**What to work on**
If an entry holds a picture, drop the picture but restate the entry word for word.

-*-*-

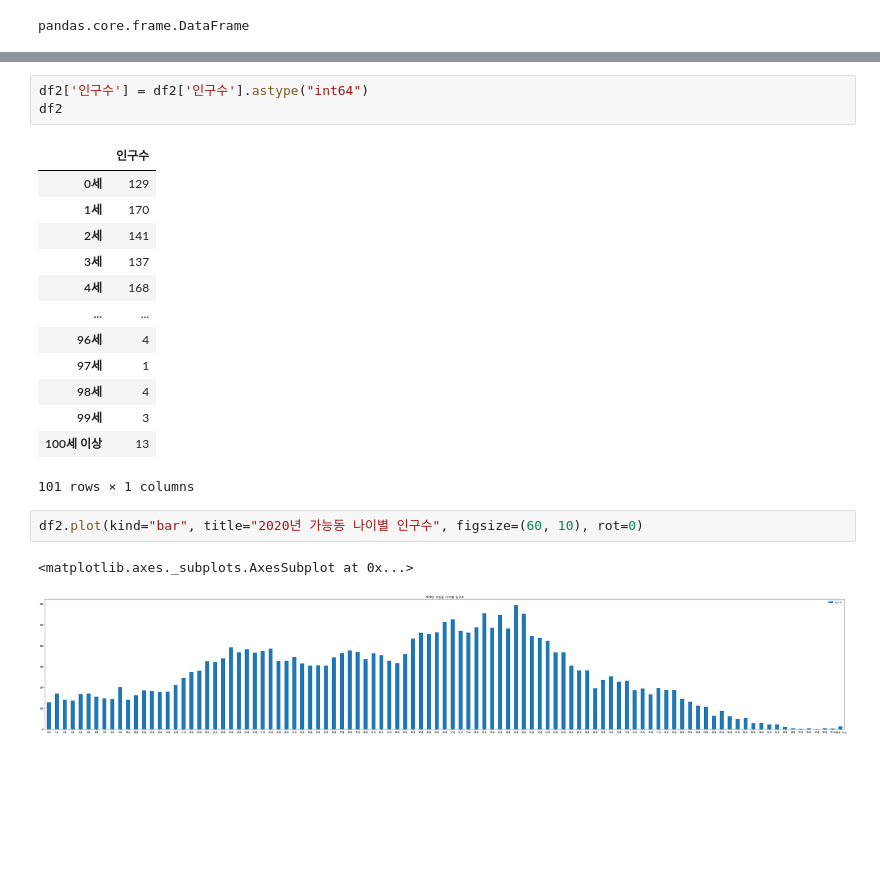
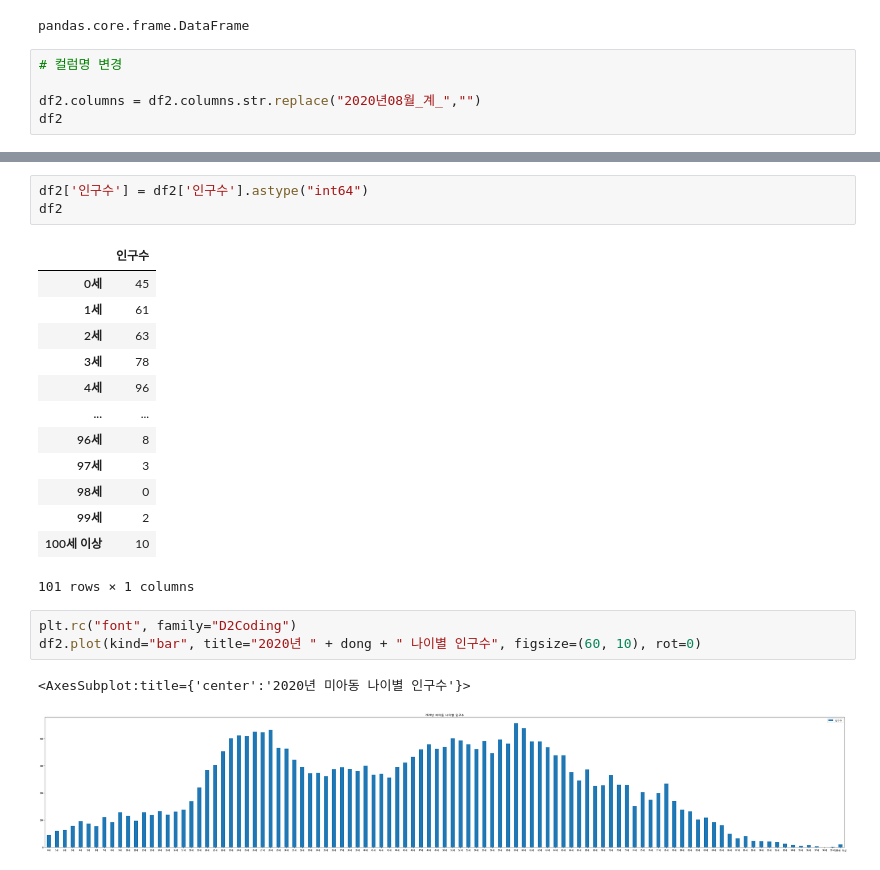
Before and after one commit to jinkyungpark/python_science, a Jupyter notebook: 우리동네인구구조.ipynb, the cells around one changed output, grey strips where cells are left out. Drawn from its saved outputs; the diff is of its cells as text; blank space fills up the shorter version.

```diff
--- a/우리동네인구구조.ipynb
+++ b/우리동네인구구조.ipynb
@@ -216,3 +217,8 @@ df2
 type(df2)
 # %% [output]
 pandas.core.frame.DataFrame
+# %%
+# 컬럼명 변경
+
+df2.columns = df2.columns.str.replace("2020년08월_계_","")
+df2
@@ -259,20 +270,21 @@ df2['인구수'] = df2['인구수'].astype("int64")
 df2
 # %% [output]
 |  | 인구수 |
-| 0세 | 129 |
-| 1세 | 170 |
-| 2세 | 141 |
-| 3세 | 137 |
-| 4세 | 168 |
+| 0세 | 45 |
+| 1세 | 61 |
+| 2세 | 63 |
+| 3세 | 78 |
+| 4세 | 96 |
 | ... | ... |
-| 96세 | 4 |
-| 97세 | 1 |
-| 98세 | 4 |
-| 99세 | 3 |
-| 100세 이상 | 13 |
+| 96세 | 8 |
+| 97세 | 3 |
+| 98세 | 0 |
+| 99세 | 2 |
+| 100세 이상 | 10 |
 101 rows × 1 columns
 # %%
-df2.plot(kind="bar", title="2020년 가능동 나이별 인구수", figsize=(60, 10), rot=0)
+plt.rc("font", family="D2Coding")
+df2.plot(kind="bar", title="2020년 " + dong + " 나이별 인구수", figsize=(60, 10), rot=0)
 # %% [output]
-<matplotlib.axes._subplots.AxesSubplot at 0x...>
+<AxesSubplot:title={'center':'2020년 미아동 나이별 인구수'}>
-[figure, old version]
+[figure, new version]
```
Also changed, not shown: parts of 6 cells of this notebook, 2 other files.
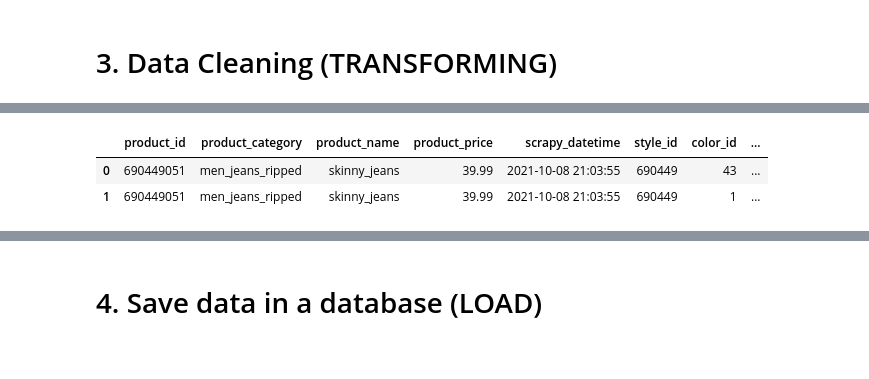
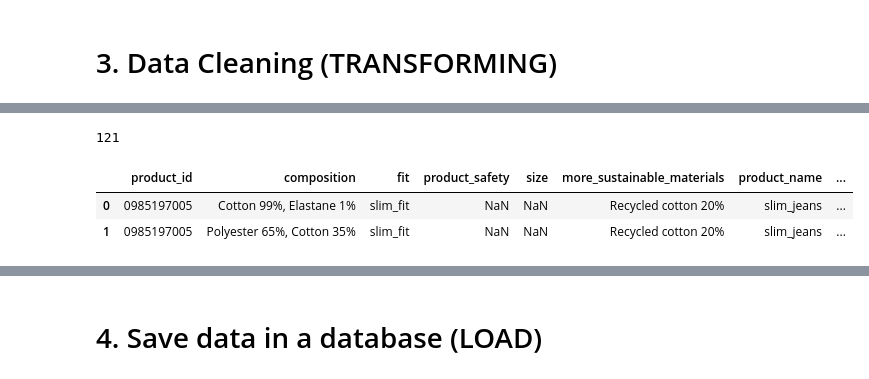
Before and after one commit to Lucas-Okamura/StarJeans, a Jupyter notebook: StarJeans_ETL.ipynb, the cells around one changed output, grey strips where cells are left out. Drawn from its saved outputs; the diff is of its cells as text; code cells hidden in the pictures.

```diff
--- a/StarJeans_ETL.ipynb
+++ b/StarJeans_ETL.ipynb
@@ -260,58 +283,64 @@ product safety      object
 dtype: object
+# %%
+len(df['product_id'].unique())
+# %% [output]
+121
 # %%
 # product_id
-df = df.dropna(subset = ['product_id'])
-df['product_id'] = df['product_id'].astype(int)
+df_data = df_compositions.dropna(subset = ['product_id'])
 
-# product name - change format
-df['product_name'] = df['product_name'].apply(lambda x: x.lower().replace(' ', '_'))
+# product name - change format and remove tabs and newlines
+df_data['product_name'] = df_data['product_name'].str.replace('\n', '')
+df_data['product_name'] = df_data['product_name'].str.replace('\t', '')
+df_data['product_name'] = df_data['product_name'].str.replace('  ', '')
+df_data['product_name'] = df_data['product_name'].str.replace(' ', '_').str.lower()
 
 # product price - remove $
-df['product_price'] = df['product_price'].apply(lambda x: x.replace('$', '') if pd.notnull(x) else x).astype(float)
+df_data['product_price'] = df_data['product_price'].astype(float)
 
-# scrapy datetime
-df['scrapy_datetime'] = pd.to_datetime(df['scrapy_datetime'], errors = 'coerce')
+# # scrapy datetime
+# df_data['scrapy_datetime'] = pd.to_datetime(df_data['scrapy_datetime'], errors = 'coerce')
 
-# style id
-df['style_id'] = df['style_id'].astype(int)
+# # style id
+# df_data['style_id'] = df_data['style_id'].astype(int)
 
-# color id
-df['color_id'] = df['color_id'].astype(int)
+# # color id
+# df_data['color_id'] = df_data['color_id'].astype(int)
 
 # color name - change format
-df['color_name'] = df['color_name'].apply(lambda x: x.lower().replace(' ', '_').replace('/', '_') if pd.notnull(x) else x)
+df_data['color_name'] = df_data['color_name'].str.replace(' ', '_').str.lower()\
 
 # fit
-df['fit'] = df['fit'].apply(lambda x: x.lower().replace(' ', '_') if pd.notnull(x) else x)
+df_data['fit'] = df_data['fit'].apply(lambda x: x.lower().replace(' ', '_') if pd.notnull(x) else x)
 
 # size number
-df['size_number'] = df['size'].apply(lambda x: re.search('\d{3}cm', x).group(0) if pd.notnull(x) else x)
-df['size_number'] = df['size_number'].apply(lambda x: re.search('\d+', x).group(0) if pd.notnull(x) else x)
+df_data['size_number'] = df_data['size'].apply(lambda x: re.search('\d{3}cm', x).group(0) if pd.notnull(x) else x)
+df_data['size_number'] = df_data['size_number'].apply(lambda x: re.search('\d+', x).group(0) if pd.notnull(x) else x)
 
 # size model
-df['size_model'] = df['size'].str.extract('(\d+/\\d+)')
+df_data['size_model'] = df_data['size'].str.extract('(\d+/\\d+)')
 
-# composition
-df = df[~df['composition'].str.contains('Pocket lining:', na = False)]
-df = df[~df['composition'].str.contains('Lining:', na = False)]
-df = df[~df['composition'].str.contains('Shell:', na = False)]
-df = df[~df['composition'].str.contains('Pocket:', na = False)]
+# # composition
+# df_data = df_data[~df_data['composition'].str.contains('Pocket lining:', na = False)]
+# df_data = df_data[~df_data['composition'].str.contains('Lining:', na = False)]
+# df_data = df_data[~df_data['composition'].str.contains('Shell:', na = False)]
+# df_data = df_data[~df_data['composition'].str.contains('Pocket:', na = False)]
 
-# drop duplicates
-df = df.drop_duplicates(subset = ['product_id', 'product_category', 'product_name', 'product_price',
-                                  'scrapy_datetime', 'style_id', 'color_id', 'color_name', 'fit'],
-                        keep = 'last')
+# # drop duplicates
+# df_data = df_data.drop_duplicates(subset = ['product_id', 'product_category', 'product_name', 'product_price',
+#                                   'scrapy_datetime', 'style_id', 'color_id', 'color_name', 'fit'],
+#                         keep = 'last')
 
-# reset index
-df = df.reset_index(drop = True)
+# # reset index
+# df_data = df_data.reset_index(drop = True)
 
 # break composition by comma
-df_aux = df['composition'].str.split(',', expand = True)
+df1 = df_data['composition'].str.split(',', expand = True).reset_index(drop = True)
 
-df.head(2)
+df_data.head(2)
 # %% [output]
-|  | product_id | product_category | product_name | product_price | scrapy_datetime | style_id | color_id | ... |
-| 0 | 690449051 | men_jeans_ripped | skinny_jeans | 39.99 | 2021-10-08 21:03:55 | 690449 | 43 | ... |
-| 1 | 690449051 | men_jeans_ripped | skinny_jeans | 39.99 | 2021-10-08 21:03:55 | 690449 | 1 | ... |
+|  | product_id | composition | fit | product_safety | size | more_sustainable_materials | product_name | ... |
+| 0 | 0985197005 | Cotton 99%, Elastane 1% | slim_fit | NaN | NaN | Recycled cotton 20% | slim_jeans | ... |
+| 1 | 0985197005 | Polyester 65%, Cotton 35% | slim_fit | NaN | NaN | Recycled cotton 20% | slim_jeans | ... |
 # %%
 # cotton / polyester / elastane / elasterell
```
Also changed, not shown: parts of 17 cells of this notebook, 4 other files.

-*-*-

**Result**
Before and after one commit to jinkyungpark/python_science, a Jupyter notebook: 우리동네인구구조.ipynb, the cells around one changed output, grey strips where cells are left out. Drawn from its saved outputs; the diff is of its cells as text; blank space fills up the shorter version.

```diff
--- a/우리동네인구구조.ipynb
+++ b/우리동네인구구조.ipynb
@@ -216,3 +217,8 @@ df2
 type(df2)
 # %% [output]
 pandas.core.frame.DataFrame
+# %%
+# 컬럼명 변경
+
+df2.columns = df2.columns.str.replace("2020년08월_계_","")
+df2
@@ -259,20 +270,21 @@ df2['인구수'] = df2['인구수'].astype("int64")
 df2
 # %% [output]
 |  | 인구수 |
-| 0세 | 129 |
-| 1세 | 170 |
-| 2세 | 141 |
-| 3세 | 137 |
-| 4세 | 168 |
+| 0세 | 45 |
+| 1세 | 61 |
+| 2세 | 63 |
+| 3세 | 78 |
+| 4세 | 96 |
 | ... | ... |
-| 96세 | 4 |
-| 97세 | 1 |
-| 98세 | 4 |
-| 99세 | 3 |
-| 100세 이상 | 13 |
+| 96세 | 8 |
+| 97세 | 3 |
+| 98세 | 0 |
+| 99세 | 2 |
+| 100세 이상 | 10 |
 101 rows × 1 columns
 # %%
-df2.plot(kind="bar", title="2020년 가능동 나이별 인구수", figsize=(60, 10), rot=0)
+plt.rc("font", family="D2Coding")
+df2.plot(kind="bar", title="2020년 " + dong + " 나이별 인구수", figsize=(60, 10), rot=0)
 # %% [output]
-<matplotlib.axes._subplots.AxesSubplot at 0x...>
+<AxesSubplot:title={'center':'2020년 미아동 나이별 인구수'}>
-[figure, old version]
+[figure, new version]
```
Also changed, not shown: parts of 6 cells of this notebook, 2 other files.
Before and after one commit to Lucas-Okamura/StarJeans, a Jupyter notebook: StarJeans_ETL.ipynb, the cells around one changed output, grey strips where cells are left out. Drawn from its saved outputs; the diff is of its cells as text; code cells hidden in the pictures.

```diff
--- a/StarJeans_ETL.ipynb
+++ b/StarJeans_ETL.ipynb
@@ -260,58 +283,64 @@ product safety      object
 dtype: object
+# %%
+len(df['product_id'].unique())
+# %% [output]
+121
 # %%
 # product_id
-df = df.dropna(subset = ['product_id'])
-df['product_id'] = df['product_id'].astype(int)
+df_data = df_compositions.dropna(subset = ['product_id'])
 
-# product name - change format
-df['product_name'] = df['product_name'].apply(lambda x: x.lower().replace(' ', '_'))
+# product name - change format and remove tabs and newlines
+df_data['product_name'] = df_data['product_name'].str.replace('\n', '')
+df_data['product_name'] = df_data['product_name'].str.replace('\t', '')
+df_data['product_name'] = df_data['product_name'].str.replace('  ', '')
+df_data['product_name'] = df_data['product_name'].str.replace(' ', '_').str.lower()
 
 # product price - remove $
-df['product_price'] = df['product_price'].apply(lambda x: x.replace('$', '') if pd.notnull(x) else x).astype(float)
+df_data['product_price'] = df_data['product_price'].astype(float)
 
-# scrapy datetime
-df['scrapy_datetime'] = pd.to_datetime(df['scrapy_datetime'], errors = 'coerce')
+# # scrapy datetime
+# df_data['scrapy_datetime'] = pd.to_datetime(df_data['scrapy_datetime'], errors = 'coerce')
 
-# style id
-df['style_id'] = df['style_id'].astype(int)
+# # style id
+# df_data['style_id'] = df_data['style_id'].astype(int)
 
-# color id
-df['color_id'] = df['color_id'].astype(int)
+# # color id
+# df_data['color_id'] = df_data['color_id'].astype(int)
 
 # color name - change format
-df['color_name'] = df['color_name'].apply(lambda x: x.lower().replace(' ', '_').replace('/', '_') if pd.notnull(x) else x)
+df_data['color_name'] = df_data['color_name'].str.replace(' ', '_').str.lower()\
 
 # fit
-df['fit'] = df['fit'].apply(lambda x: x.lower().replace(' ', '_') if pd.notnull(x) else x)
+df_data['fit'] = df_data['fit'].apply(lambda x: x.lower().replace(' ', '_') if pd.notnull(x) else x)
 
 # size number
-df['size_number'] = df['size'].apply(lambda x: re.search('\d{3}cm', x).group(0) if pd.notnull(x) else x)
-df['size_number'] = df['size_number'].apply(lambda x: re.search('\d+', x).group(0) if pd.notnull(x) else x)
+df_data['size_number'] = df_data['size'].apply(lambda x: re.search('\d{3}cm', x).group(0) if pd.notnull(x) else x)
+df_data['size_number'] = df_data['size_number'].apply(lambda x: re.search('\d+', x).group(0) if pd.notnull(x) else x)
 
 # size model
-df['size_model'] = df['size'].str.extract('(\d+/\\d+)')
+df_data['size_model'] = df_data['size'].str.extract('(\d+/\\d+)')
 
-# composition
-df = df[~df['composition'].str.contains('Pocket lining:', na = False)]
-df = df[~df['composition'].str.contains('Lining:', na = False)]
-df = df[~df['composition'].str.contains('Shell:', na = False)]
-df = df[~df['composition'].str.contains('Pocket:', na = False)]
+# # composition
+# df_data = df_data[~df_data['composition'].str.contains('Pocket lining:', na = False)]
+# df_data = df_data[~df_data['composition'].str.contains('Lining:', na = False)]
+# df_data = df_data[~df_data['composition'].str.contains('Shell:', na = False)]
+# df_data = df_data[~df_data['composition'].str.contains('Pocket:', na = False)]
 
-# drop duplicates
-df = df.drop_duplicates(subset = ['product_id', 'product_category', 'product_name', 'product_price',
-                                  'scrapy_datetime', 'style_id', 'color_id', 'color_name', 'fit'],
-                        keep = 'last')
+# # drop duplicates
+# df_data = df_data.drop_duplicates(subset = ['product_id', 'product_category', 'product_name', 'product_price',
+#                                   'scrapy_datetime', 'style_id', 'color_id', 'color_name', 'fit'],
+#                         keep = 'last')
 
-# reset index
-df = df.reset_index(drop = True)
+# # reset index
+# df_data = df_data.reset_index(drop = True)
 
 # break composition by comma
-df_aux = df['composition'].str.split(',', expand = True)
+df1 = df_data['composition'].str.split(',', expand = True).reset_index(drop = True)
 
-df.head(2)
+df_data.head(2)
 # %% [output]
-|  | product_id | product_category | product_name | product_price | scrapy_datetime | style_id | color_id | ... |
-| 0 | 690449051 | men_jeans_ripped | skinny_jeans | 39.99 | 2021-10-08 21:03:55 | 690449 | 43 | ... |
-| 1 | 690449051 | men_jeans_ripped | skinny_jeans | 39.99 | 2021-10-08 21:03:55 | 690449 | 1 | ... |
+|  | product_id | composition | fit | product_safety | size | more_sustainable_materials | product_name | ... |
+| 0 | 0985197005 | Cotton 99%, Elastane 1% | slim_fit | NaN | NaN | Recycled cotton 20% | slim_jeans | ... |
+| 1 | 0985197005 | Polyester 65%, Cotton 35% | slim_fit | NaN | NaN | Recycled cotton 20% | slim_jeans | ... |
 # %%
 # cotton / polyester / elastane / elasterell
```
Also changed, not shown: parts of 17 cells of this notebook, 4 other files.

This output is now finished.